The Tesla Quartet’s exciting debut album was released in September. The recording features two twentieth century works that look back at the classical era- Ravel’s String Quartet in F Major and Stravinsky’s Concertino for String Quartet- as well as the bold, innovative String Quartet in C Major, Op.54 No.2 by Franz Joseph Haydn, who is often called the “father of the string quartet.” Additionally, we hear three Ravel piano miniatures- Menuet sur le nom d’Haydn, Menuet antique, and Menuet in C sharp minor– arranged for string quartet by the Tesla’s first violinist, Ross Snyder. (The other members are violinist Michelle Lie, violist Edwin Kaplan and cellist Serafim Smigelskiy).
The Tesla Quartet, formed at the Juilliard School in 2008, is named after the electrical engineer and inventor, Nikola Tesla. The group frequently draws parallels between the mysterious chemistry of a string quartet and this Tesla quote:
Though free to think and act, we are held together, like the stars in the firmament, with ties inseparable. These ties cannot be seen, but we can feel them.
Here is the first movement of Ravel’s F Major String Quartet, a piece we explored in an earlier post. Simultaneously sensuous, suave, and childlike, this is music which pulls us into a mysterious, dreamy world of shimmering colors and plush, velvety textures. In the passage beginning around 2:25, listen to way the cello’s bass line continues to open new harmonic “doors,” causing us to arrive in magical, unexpected places.

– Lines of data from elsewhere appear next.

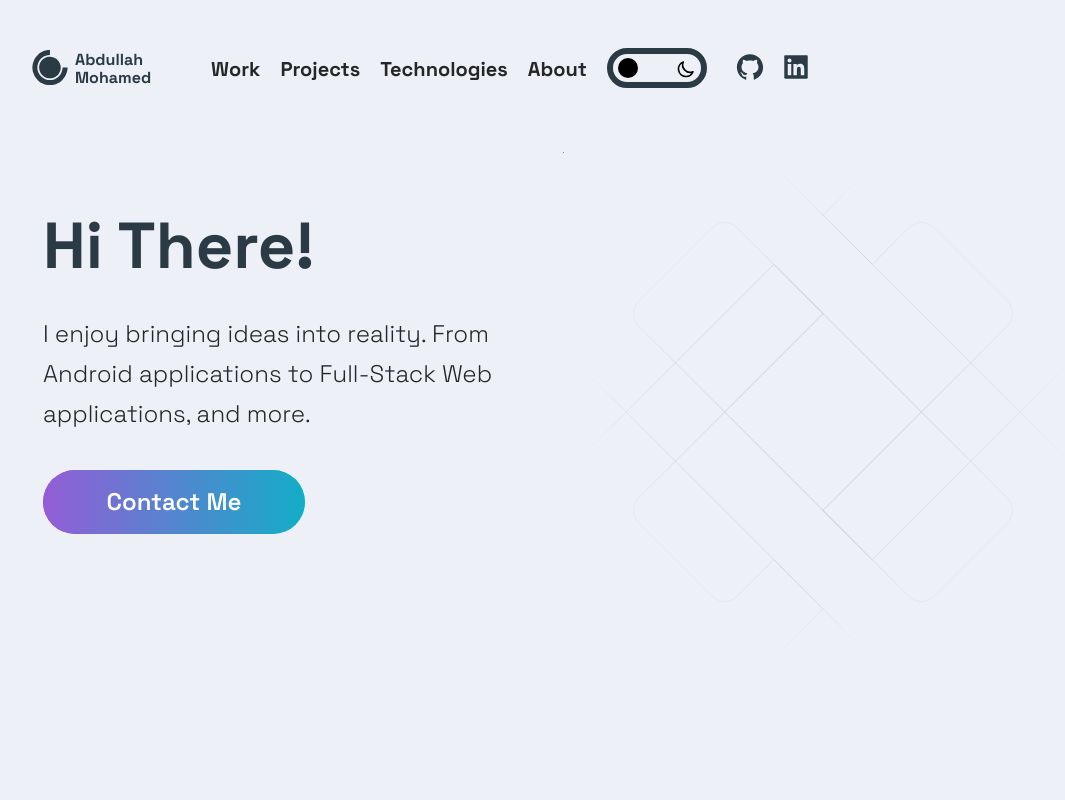
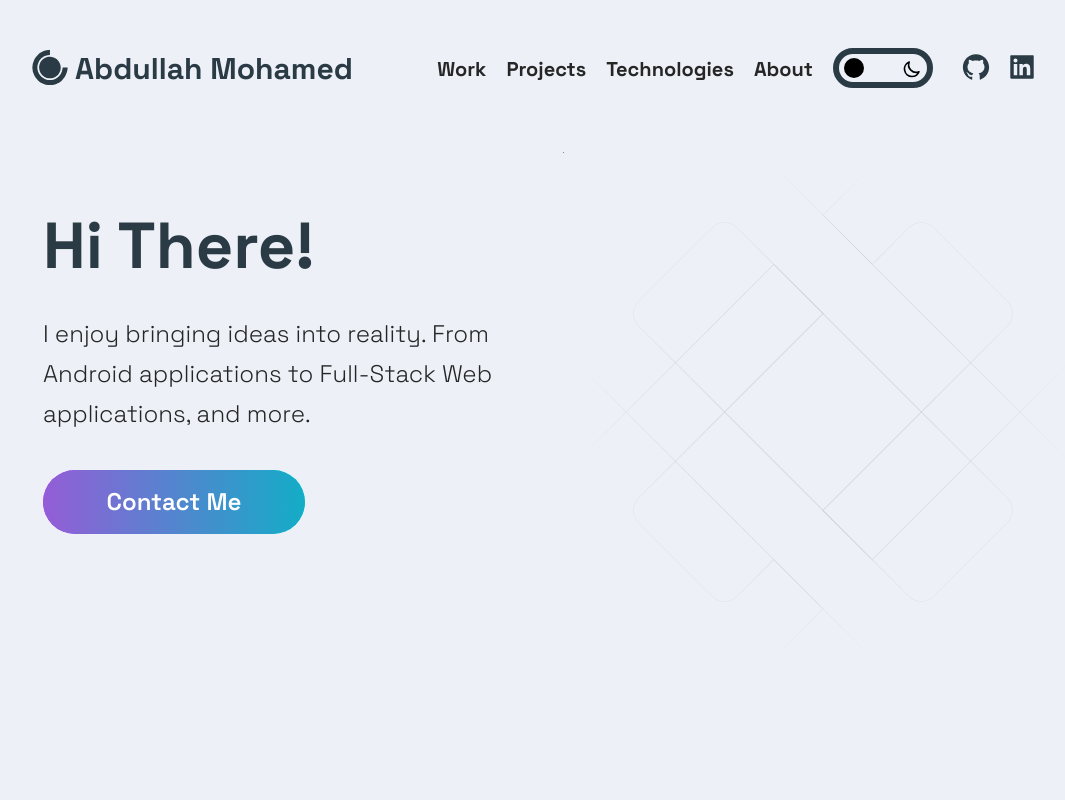
Before and after one commit to DeluxeViper/DeluxeViper.github.io, a Next.js app: page / in a window 1280 px wide. Shown: the top 800 px of the page, without its empty margins (77-1142 px from the left). Built offline with nearby package versions, Linux system fonts and the light colour scheme.

Commit message:
feat(header styles): style changes

```diff
--- a/src/components/Header/Header.js
+++ b/src/components/Header/Header.js
@@ -25,6 +25,7 @@ import {
   SmallHeaderContainer,
   MotionDiv,
   ThemeText,
+  BackgroundDiv,
 } from "./HeaderStyles";
 import { ThemeContext } from "./../../styles/theme";
 import { AnimatePresence, useReducedMotion } from "framer-motion";
@@ -199,6 +200,14 @@ const Header = () => {
         </Menu>
       </SmallHeaderContainer>
       <Container>
+        <div
+          style={{
+            maxWidth: "1040px",
+            display: "flex",
+            justifyContent: "space-between",
+            width: "100%",
+          }}
+        >
           <Div1>
             <Link className={styles.link_name} href="#">
               <a
@@ -249,7 +258,10 @@ const Header = () => {
               </HeaderItem>
             </Div2>
             <Div3>
-            <SocialIcons target="_blank" href="https://github.com/DeluxeViper">
+              <SocialIcons
+                target="_blank"
+                href="https://github.com/DeluxeViper"
+              >
                 <AiFillGithub size="3rem" />
               </SocialIcons>
               <SocialIcons
@@ -260,6 +272,7 @@ const Header = () => {
               </SocialIcons>
             </Div3>
           </LinksDiv>
+        </div>
       </Container>
     </div>
   );
--- a/src/components/Header/HeaderStyles.js
+++ b/src/components/Header/HeaderStyles.js
@@ -20,16 +20,16 @@ export const SmallHeaderContainer = styled.div`
 `;
 
 export const Container = styled.div`
-  display: grid;
-  grid-template-columns: repeat(5, 1fr);
-  grid-template-rows: 1fr;
-  grid-column-gap: 2rem;
+  display: flex;
   padding: 1rem;
   padding-top: 2rem;
   position: fixed;
   top: 0;
   background-color: ${(props) => props.theme.colors.background1};
   z-index: 1;
+  // max-width: 1040px;
+  width: 100%;
+  justify-content: space-between;
 
   // #0f1624
 
@@ -112,6 +112,11 @@ export const NavLink = styled.a`
     opacity: 1;
     cursor: pointer;
   }
+
+  @media (max-width: 700px) {
+    font-size: 1.7rem;
+  }
+
   @media ${(props) => props.theme.breakpoints.sm} {
     padding: 0.5rem;
   }
@@ -185,8 +190,12 @@ export const ThemeDiv = styled.div`
 `;
 
 export const P = styled.p`
+  font-size: 3rem;
   color: ${(props) => props.theme.colors.primary1};
 
+  @media (max-width: 721px) {
+    font-size: 2rem;
+  }
   @media ${(props) => props.theme.breakpoints.sm} {
     font-size: 3rem;
     white-space: nowrap;
@@ -216,6 +225,7 @@ export const HeaderItem = styled.li`
 
 export const BackgroundDiv = styled.div`
   background-color: ${(props) => props.theme.colors.background1};
+  width: 100%;
 `;
 
 export const MotionDiv = styled(motion.div)`
```
Lines whose indentation alone changed are shown as unchanged.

The Tesla Quartet writes,
While Ravel seems to delight in the seamless interweaving of past and present, Stravinsky rips the old styles from their ancient roots and thrusts them vigorously into the modern era with a vitality akin to Haydn – just another reminder that there is always more than one view of history.
The quirky, neoclassical wit of Stravinsky is on display in the single-movement Concertino for String Quartet, written in the summer of 1920 for the Flonzaley Quartet. Thirty-two years later, this music was reworked into the Concertino for 12 Instruments. This bright, mixed-meter romp opens with two simultaneous scales ascending in different keys. There is something exhilarating about all of these jagged, austere accents, the nods to Russian folk music, and the relentless rhythmic “motor” which drives the music forward.
Photograph by Dario Acosta